* TASK ITEM *
In the data below, give the number of lines that contain the word "display". Nothing else is needed.

* DATASET EXCERPTS *
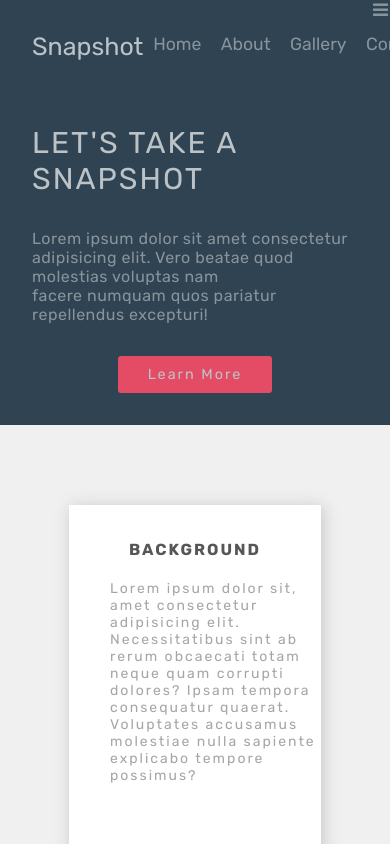
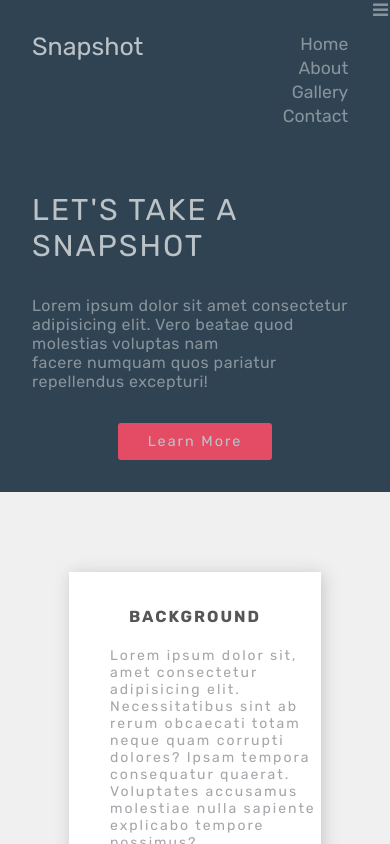
Before and after one commit to EmmanuelOkon/zuri-responsive-design-starter-master, a plain HTML site: page index.html in a window 390 px wide. Both pictures are taken after a click on the link 340 px from the left and 42 px from the top of the page. Shown: the top 844 px of the page. Drawn offline with Linux system fonts and the light colour scheme.

Commit message:
Navbar set for Tablet and Mobile screen sizes

```diff
--- a/styles.css
+++ b/styles.css
@@ -353,6 +353,12 @@ div.footer h6 {
 
 @media (max-width: 769px) {
 
+    .topnav a:not(:first-child) {display: none;}
+    .topnav a.icon {
+        float: left;
+        flex-direction: column;
+    }
+
     .nav-bar {
         width: 100%;
     }
@@ -367,15 +373,23 @@ div.footer h6 {
     .nav-bar.responsive ul li a {
         float: none;
         display: flex;
+        flex-direction: column;
         flex-wrap: wrap;
         text-align: right;
     }
 
     .nav-bar ul li a:not(logo) {display: none;}
     .nav-bar ul li a.icon {
-        float: right;
+        float: left;
         display: flex;
         flex-wrap: wrap;
+    }
+
+    ul.nav-links {
+        display: flex;
+        margin: 0;
+        padding: 0;
+        flex-direction: column;
     }
 
     div.nav-bar {
```
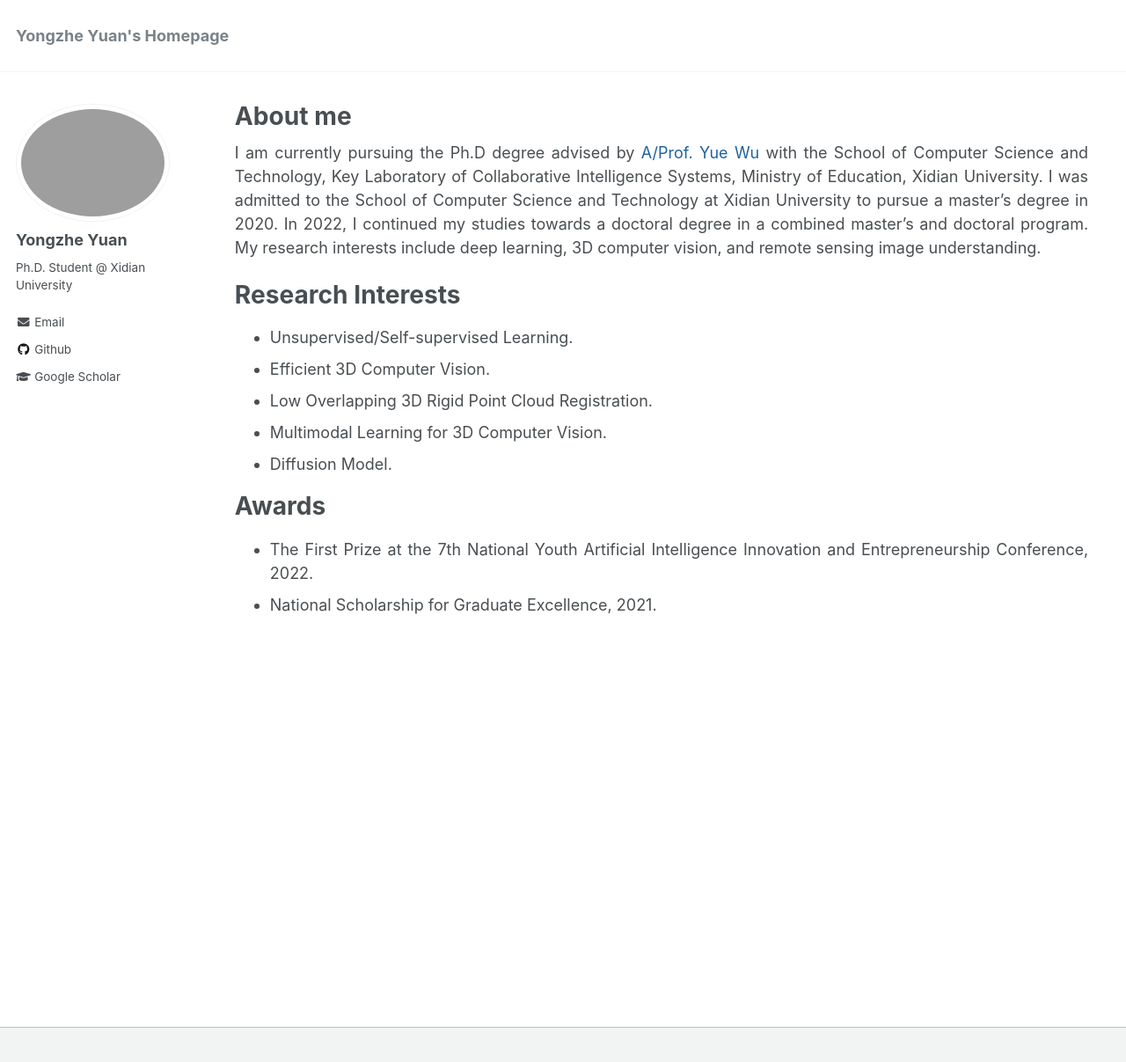
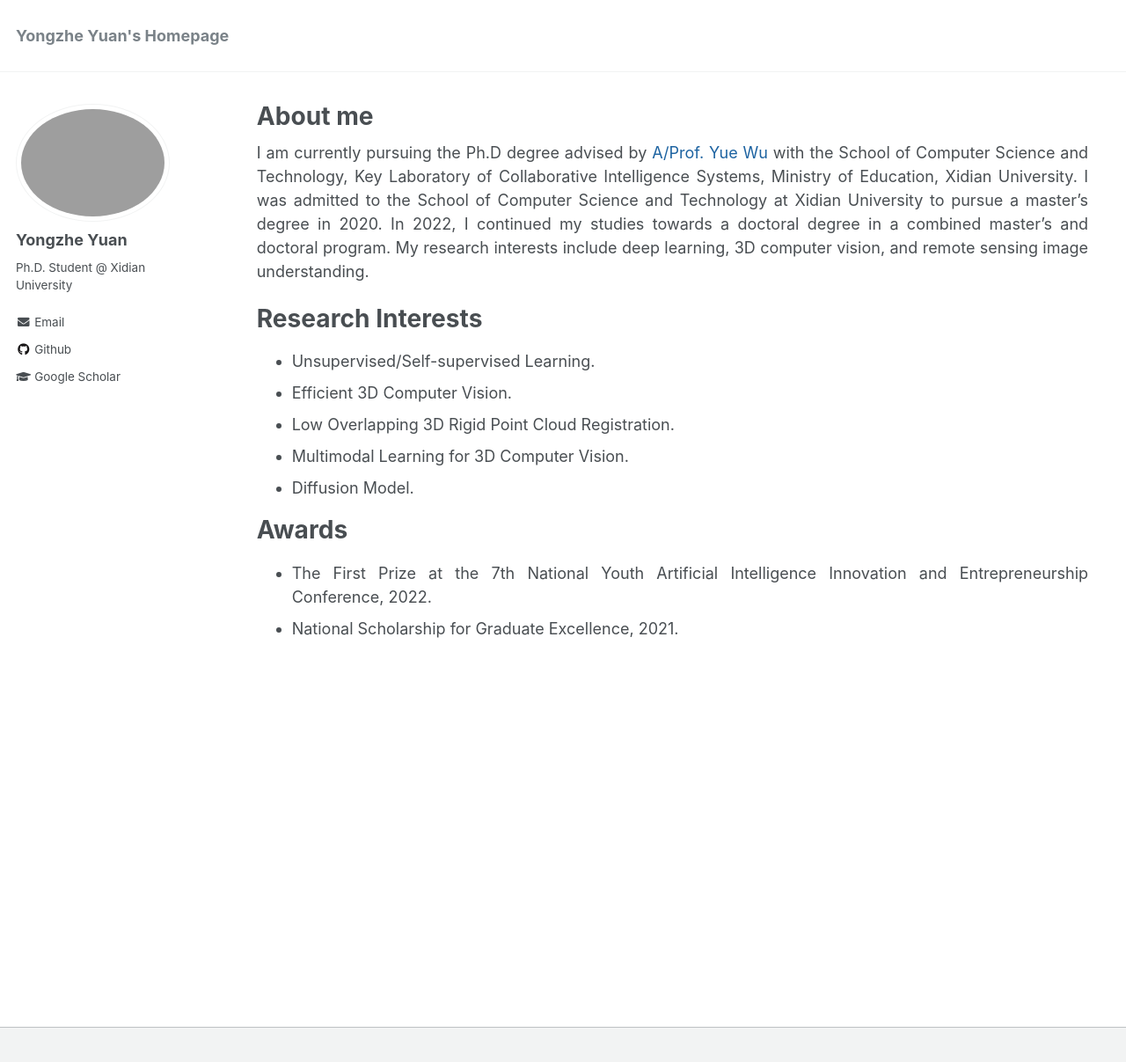
Before and after one commit to YYZMARS/YYZMARS.github.io, a Jekyll site: the page built from _pages/home.md, in a window 1280 px wide and 1240 px high. Shown: the top 1207 px of the window at 88% size. Built offline with Jekyll 4.4.1, drawn with Linux system fonts in a browser that asks for light colours; a script that is not in the unit is left out.

Commit message:
Update _page.scss

```diff
--- a/_sass/_page.scss
+++ b/_sass/_page.scss
@@ -19,7 +19,7 @@
 .page {
   @include breakpoint($large) {
     width: 80%;
-    padding-left: 0%;
+    padding-left: 2%;
     padding-right: 2%;
     float: right;
     margin-right: 0;
```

* TASK ANSWER *
5